TASK DETAILS:
Please return every line from the entries that has the string "Right" in it.

[Web document revisions]

[Start of Attachment]

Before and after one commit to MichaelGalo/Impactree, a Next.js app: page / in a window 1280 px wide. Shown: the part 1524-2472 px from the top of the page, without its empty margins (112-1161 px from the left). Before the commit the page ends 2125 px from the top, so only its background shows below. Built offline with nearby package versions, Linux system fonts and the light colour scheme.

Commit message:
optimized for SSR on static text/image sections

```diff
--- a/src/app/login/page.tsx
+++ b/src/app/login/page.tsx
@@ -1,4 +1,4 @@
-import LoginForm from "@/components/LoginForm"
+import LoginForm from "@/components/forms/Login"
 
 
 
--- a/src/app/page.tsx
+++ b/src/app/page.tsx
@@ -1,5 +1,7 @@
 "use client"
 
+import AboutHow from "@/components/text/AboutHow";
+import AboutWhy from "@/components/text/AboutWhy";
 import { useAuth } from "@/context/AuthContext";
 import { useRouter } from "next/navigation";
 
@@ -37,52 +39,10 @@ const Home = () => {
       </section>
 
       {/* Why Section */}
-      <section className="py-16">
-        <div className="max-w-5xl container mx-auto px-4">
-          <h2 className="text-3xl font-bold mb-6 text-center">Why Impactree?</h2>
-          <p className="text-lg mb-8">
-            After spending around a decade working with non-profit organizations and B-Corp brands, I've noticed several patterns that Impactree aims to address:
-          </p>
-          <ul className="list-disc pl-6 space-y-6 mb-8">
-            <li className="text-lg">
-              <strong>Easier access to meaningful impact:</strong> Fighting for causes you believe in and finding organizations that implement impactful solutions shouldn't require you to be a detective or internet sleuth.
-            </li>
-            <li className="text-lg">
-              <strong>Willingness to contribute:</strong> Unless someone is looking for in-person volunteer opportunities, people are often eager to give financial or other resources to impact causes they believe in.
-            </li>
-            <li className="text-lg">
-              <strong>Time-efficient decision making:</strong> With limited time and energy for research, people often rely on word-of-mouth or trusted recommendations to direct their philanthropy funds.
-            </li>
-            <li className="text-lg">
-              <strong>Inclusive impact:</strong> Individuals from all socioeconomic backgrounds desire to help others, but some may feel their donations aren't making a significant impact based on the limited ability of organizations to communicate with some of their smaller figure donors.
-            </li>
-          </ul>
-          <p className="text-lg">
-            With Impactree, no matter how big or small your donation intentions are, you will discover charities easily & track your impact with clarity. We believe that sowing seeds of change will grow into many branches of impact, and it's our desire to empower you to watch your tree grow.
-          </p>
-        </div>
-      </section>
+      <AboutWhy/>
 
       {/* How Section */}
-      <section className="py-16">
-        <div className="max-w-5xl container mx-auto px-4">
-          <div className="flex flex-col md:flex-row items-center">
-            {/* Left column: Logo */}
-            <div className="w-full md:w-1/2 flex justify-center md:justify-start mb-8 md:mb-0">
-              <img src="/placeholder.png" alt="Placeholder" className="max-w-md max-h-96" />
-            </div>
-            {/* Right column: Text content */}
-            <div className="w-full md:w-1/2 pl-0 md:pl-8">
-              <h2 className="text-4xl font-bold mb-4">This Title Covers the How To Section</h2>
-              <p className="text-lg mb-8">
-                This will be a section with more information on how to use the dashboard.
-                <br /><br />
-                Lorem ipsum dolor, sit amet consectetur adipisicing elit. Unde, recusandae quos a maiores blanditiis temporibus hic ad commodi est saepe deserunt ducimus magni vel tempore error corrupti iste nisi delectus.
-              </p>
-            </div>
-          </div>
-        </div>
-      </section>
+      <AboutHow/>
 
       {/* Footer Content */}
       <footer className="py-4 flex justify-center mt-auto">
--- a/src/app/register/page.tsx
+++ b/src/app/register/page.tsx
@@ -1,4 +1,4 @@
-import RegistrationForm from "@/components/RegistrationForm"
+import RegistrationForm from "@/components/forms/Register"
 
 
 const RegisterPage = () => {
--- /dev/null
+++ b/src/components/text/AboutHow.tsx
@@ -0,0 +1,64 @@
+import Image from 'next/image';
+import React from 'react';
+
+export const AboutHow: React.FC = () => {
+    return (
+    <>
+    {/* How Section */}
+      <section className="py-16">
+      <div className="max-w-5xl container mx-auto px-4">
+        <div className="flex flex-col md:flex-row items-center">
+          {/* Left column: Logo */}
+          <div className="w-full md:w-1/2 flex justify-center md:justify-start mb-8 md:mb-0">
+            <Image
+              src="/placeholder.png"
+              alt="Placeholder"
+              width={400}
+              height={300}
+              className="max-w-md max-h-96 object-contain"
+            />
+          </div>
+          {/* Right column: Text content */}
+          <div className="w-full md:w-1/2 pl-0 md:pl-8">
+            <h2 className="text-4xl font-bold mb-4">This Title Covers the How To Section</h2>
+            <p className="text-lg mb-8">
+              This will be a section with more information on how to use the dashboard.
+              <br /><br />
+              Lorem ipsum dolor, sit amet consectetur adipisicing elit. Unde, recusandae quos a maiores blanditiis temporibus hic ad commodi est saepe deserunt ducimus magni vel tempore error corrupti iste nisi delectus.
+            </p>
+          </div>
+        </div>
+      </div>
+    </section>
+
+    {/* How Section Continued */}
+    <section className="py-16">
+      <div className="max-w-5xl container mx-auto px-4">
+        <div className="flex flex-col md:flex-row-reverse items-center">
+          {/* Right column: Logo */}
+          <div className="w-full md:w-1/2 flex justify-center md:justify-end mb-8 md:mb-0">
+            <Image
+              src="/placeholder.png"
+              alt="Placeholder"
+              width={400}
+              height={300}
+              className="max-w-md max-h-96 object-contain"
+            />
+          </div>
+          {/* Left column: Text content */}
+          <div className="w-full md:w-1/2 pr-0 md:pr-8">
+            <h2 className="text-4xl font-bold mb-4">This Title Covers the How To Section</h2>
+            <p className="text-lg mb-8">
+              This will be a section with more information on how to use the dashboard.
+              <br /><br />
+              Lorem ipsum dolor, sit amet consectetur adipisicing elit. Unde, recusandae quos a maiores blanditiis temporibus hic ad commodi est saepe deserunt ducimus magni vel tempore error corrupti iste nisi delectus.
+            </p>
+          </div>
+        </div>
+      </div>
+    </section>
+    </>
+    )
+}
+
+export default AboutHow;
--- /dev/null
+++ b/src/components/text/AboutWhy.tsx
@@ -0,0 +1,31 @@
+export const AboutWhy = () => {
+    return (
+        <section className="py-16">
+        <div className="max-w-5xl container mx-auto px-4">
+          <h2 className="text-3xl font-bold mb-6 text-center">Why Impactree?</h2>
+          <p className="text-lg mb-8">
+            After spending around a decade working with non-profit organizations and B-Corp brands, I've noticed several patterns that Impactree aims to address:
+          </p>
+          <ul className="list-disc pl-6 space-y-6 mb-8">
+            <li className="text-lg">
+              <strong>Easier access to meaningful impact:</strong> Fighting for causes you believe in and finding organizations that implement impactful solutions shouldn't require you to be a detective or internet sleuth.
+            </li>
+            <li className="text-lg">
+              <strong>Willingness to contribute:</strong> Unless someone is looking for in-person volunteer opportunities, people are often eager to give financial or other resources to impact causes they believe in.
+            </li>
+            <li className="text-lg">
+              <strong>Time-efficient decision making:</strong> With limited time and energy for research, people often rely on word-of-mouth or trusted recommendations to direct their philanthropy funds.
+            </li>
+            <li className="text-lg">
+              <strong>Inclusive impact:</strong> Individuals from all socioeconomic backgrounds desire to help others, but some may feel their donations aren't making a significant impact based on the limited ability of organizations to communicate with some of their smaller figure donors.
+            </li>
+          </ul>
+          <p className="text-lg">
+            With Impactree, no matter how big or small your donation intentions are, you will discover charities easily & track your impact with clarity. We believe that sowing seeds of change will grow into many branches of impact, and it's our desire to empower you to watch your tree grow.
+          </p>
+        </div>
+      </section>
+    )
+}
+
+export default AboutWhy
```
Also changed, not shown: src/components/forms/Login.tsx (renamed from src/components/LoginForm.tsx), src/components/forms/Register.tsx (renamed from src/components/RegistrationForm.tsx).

[End of Attachment]

ANSWER FOR THIS EXERCISE:
-            {/* Right column: Text content */}
+          {/* Right column: Text content */}
+          {/* Right column: Logo */}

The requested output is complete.